▶ _EXERCISE AIM_: Which lines in the entries below contain the string "date"? Show each of them in full.

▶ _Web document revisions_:
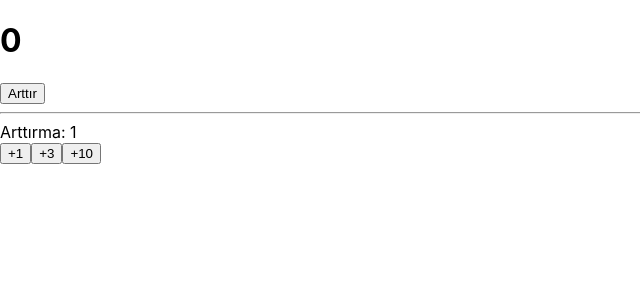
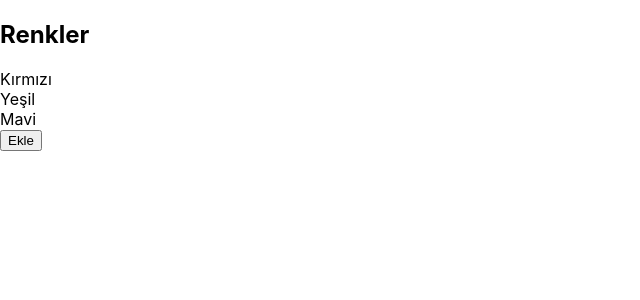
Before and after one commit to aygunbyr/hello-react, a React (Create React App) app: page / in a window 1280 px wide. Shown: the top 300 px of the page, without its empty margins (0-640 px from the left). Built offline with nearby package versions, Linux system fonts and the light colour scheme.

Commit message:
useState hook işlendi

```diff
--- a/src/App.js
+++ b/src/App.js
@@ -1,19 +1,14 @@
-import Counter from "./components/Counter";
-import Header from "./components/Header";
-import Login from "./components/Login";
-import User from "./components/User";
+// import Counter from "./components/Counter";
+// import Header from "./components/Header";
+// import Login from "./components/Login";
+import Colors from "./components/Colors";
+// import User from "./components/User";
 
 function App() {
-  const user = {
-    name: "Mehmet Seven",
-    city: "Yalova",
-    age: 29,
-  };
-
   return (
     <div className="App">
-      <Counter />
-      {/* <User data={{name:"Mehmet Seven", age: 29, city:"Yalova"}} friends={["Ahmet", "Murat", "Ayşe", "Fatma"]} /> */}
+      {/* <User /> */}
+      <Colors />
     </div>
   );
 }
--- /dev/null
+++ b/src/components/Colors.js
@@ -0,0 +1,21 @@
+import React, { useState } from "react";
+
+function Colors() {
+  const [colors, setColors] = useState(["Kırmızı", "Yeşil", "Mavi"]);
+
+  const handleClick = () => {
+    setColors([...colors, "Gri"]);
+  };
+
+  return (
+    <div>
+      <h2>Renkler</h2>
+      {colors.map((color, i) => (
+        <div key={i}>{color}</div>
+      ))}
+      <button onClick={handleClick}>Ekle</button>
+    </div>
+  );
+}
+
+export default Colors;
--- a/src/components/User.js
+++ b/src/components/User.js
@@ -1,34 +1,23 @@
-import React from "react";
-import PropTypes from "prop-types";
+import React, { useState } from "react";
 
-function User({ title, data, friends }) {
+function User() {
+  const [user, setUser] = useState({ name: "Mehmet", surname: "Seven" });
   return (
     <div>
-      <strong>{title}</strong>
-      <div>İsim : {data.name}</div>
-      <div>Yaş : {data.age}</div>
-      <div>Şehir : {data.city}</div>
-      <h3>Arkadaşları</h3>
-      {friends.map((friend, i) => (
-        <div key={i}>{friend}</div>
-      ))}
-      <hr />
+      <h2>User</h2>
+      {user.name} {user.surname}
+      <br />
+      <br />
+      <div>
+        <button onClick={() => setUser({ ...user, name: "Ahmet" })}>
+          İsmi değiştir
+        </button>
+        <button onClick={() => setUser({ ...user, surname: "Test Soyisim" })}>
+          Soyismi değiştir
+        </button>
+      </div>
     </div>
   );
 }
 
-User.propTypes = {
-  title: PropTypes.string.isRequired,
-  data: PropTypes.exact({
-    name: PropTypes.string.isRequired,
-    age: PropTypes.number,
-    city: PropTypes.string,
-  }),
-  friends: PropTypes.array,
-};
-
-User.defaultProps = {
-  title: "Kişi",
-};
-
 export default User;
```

* * *

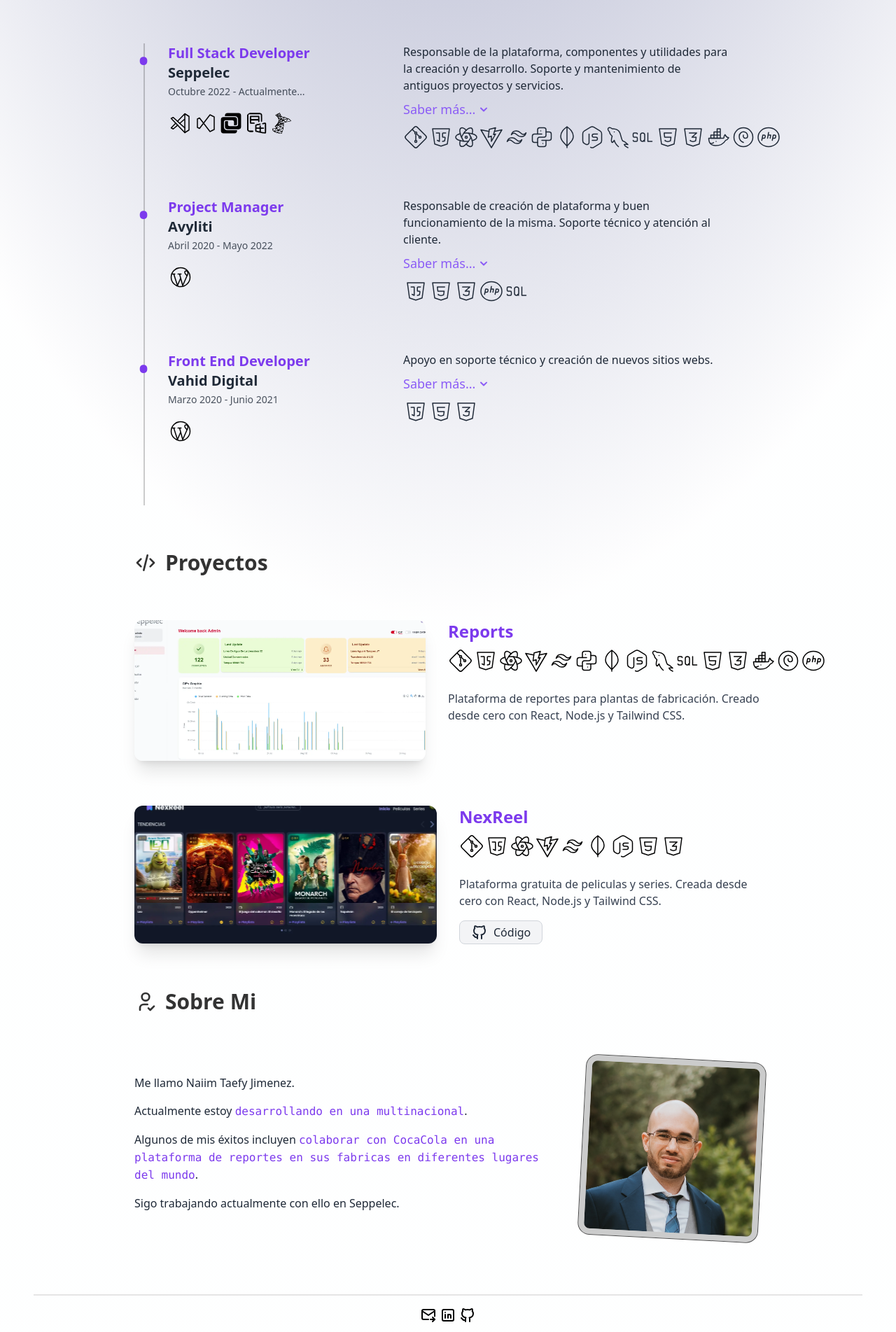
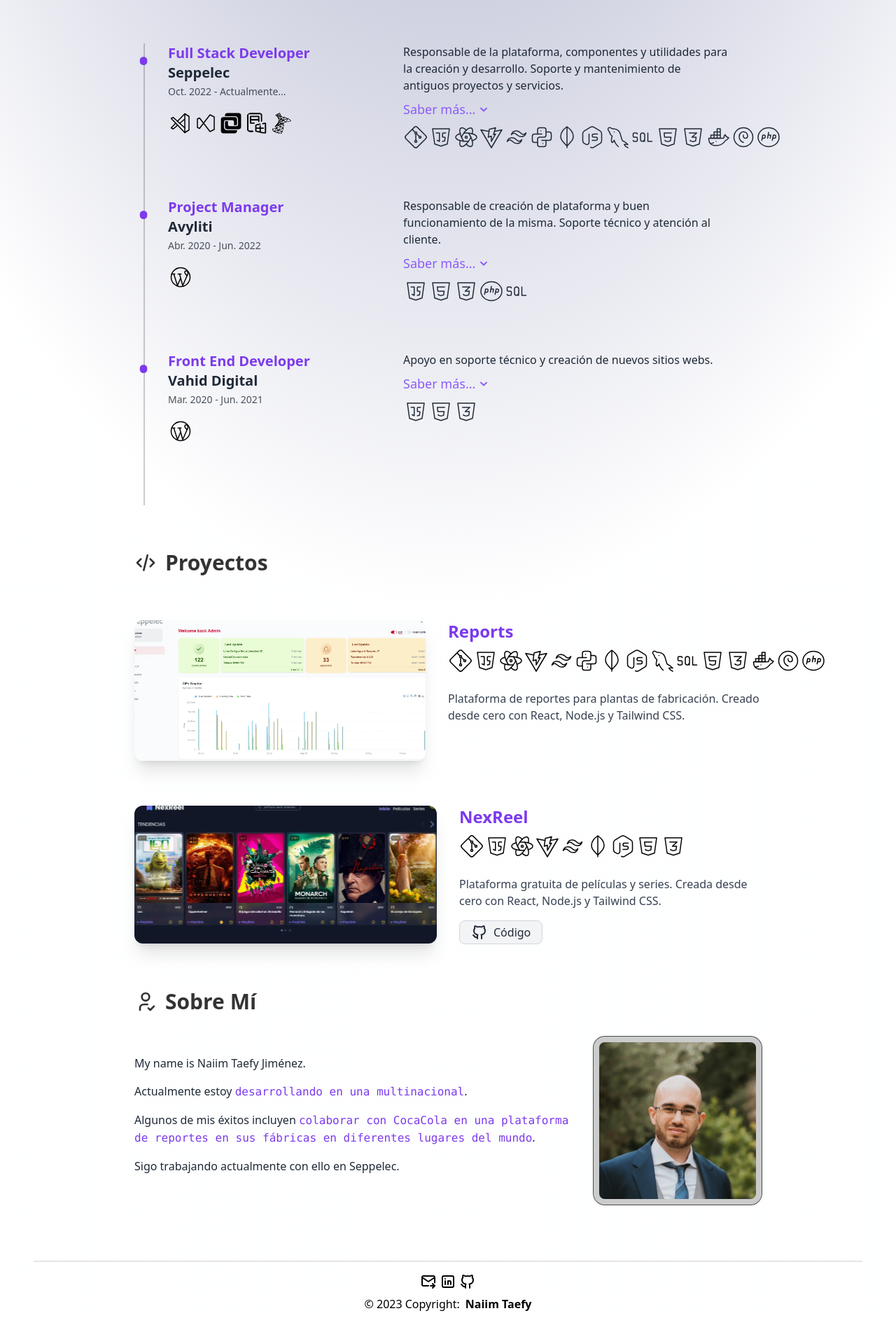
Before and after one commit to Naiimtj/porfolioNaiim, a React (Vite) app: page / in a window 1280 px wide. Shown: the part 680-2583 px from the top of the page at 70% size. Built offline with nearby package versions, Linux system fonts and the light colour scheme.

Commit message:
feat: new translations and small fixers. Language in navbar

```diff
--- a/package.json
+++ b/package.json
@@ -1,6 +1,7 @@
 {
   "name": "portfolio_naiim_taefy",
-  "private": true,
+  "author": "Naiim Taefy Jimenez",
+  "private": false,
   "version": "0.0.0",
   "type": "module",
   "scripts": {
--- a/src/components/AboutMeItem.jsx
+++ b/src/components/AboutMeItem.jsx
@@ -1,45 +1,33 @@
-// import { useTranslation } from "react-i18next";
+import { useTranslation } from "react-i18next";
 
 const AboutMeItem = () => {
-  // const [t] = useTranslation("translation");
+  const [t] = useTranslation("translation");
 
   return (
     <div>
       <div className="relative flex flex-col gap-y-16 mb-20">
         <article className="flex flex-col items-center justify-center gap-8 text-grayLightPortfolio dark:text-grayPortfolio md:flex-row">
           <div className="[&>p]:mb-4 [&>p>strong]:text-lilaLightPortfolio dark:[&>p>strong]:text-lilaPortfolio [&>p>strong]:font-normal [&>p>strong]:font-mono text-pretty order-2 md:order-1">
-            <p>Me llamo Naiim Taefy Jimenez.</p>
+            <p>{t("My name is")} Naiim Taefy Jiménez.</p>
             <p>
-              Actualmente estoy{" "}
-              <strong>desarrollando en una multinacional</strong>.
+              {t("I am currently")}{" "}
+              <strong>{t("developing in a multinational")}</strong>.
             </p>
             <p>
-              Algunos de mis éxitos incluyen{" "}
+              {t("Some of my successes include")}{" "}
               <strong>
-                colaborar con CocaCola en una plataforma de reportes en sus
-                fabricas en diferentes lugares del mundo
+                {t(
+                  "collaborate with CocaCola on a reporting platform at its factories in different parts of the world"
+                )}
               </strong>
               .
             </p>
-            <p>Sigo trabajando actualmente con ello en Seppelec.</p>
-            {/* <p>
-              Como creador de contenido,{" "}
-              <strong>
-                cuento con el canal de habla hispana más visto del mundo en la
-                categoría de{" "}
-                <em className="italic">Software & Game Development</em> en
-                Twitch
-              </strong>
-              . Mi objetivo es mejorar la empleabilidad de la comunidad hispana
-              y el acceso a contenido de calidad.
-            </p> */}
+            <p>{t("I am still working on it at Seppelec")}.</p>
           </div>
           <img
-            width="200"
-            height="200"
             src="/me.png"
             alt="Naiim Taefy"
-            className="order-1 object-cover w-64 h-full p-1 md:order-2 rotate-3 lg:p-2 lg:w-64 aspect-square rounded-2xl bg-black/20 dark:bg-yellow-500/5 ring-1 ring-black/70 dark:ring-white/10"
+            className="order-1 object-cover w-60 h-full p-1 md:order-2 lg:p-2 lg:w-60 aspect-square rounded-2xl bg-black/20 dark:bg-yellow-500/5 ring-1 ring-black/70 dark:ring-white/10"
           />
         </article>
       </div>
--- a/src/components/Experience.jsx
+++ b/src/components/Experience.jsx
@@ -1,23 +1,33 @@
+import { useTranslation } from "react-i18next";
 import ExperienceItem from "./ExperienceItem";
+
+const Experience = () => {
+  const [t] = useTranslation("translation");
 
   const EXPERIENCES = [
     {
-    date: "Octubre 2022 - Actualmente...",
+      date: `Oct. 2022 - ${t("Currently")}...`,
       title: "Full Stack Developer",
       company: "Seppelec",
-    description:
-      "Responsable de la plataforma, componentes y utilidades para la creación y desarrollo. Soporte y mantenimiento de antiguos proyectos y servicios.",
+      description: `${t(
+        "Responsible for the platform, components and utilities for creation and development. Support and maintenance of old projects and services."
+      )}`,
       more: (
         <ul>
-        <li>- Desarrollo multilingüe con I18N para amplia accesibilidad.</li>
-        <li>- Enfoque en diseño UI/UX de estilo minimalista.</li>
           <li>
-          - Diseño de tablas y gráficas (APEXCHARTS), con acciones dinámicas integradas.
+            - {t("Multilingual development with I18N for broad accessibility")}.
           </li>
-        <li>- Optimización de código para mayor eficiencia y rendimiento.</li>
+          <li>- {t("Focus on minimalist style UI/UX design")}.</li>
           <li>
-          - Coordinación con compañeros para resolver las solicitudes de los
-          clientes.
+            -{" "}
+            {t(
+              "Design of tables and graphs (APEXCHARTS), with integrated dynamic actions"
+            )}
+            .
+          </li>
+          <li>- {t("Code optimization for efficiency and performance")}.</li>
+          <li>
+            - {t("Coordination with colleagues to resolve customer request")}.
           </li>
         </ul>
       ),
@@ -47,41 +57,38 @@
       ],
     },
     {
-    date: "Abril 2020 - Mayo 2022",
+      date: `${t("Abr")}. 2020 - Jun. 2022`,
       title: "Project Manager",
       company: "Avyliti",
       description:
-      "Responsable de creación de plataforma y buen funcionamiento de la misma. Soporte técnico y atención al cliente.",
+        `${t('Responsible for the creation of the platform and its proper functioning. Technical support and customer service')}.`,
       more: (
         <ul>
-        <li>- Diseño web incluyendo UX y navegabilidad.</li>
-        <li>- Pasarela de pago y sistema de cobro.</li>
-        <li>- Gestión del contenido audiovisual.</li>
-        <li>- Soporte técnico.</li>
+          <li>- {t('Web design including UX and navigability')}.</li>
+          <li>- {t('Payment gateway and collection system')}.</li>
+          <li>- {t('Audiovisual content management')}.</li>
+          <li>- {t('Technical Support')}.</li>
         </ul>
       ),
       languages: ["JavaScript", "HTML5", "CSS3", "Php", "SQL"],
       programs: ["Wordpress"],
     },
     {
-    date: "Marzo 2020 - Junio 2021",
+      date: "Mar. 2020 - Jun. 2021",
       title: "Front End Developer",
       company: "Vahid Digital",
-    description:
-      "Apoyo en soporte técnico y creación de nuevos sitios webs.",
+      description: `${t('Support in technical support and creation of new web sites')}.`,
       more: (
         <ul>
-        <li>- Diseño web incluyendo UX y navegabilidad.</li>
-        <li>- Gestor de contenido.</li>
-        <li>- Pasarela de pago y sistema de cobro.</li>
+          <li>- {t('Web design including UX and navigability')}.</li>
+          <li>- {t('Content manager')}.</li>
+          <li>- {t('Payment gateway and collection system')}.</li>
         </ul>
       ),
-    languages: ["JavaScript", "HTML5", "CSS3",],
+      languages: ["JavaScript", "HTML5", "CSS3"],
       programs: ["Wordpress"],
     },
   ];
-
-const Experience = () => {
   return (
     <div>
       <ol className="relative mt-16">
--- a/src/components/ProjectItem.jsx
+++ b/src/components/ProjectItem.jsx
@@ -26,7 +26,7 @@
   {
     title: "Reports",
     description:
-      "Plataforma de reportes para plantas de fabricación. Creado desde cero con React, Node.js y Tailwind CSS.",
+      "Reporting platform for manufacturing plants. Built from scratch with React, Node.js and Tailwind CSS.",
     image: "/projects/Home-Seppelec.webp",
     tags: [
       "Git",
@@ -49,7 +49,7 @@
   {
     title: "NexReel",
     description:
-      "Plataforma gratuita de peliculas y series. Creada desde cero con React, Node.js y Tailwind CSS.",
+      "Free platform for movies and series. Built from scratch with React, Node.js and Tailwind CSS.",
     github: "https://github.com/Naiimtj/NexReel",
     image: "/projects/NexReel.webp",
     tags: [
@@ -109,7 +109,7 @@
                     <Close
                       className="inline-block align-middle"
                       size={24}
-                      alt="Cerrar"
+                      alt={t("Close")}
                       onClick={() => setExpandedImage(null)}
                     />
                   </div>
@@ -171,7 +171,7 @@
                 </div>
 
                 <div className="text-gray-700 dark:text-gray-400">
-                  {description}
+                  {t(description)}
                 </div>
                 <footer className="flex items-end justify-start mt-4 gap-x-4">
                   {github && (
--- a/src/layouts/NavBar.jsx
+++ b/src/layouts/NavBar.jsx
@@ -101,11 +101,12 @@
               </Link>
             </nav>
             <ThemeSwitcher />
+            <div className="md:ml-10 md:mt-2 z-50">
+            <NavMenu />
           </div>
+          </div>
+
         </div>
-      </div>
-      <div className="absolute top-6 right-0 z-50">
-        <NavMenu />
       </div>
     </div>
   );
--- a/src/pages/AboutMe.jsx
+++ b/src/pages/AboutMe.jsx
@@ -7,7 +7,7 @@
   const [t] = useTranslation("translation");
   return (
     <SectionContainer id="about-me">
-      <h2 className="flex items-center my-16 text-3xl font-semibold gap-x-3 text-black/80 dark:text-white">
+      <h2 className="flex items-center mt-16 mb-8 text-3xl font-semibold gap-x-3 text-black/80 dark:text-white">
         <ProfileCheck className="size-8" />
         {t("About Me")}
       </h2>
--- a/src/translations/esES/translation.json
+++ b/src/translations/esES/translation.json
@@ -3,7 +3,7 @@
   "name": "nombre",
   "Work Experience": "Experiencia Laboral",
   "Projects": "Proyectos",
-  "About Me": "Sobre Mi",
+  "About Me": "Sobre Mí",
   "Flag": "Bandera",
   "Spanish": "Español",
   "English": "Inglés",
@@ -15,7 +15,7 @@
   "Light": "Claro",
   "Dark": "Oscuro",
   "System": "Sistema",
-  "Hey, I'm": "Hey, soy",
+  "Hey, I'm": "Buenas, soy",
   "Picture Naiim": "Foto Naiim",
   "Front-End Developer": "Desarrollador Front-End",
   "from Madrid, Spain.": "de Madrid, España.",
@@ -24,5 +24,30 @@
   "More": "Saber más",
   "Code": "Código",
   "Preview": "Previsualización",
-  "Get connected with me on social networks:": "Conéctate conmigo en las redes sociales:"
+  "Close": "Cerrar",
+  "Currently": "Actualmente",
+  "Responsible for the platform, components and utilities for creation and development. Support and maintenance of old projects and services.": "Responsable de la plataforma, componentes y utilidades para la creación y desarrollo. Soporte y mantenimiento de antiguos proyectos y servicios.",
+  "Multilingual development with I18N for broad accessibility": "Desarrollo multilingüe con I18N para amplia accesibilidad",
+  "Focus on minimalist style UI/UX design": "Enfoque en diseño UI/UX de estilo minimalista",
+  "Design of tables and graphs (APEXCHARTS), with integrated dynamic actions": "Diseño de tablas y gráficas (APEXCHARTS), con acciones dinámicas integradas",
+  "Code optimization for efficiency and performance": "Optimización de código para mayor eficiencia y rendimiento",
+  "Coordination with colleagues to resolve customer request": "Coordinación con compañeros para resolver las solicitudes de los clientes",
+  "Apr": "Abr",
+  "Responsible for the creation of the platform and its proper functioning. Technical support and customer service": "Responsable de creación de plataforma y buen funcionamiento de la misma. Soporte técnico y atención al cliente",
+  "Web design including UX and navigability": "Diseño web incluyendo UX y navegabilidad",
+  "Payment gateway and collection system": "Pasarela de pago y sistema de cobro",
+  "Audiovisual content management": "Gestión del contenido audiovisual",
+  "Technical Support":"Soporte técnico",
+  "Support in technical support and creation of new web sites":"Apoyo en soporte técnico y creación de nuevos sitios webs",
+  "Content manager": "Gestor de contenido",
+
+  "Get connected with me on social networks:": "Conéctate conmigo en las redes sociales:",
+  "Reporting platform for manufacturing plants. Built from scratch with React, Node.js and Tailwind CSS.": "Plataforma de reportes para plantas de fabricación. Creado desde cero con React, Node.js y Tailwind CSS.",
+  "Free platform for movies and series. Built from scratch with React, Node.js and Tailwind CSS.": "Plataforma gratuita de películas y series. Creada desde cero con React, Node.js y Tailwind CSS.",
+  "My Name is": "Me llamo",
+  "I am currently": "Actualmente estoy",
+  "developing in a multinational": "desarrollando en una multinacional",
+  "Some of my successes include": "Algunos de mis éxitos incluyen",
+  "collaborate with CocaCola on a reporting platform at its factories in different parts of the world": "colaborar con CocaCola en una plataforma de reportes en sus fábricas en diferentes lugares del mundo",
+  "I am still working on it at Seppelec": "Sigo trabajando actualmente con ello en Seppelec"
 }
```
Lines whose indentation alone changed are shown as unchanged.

▶ _REPLY_:
-    date: "Octubre 2022 - Actualmente...",
+      date: `Oct. 2022 - ${t("Currently")}...`,
-    date: "Abril 2020 - Mayo 2022",
+      date: `${t("Abr")}. 2020 - Jun. 2022`,
-    date: "Marzo 2020 - Junio 2021",
+      date: "Mar. 2020 - Jun. 2021",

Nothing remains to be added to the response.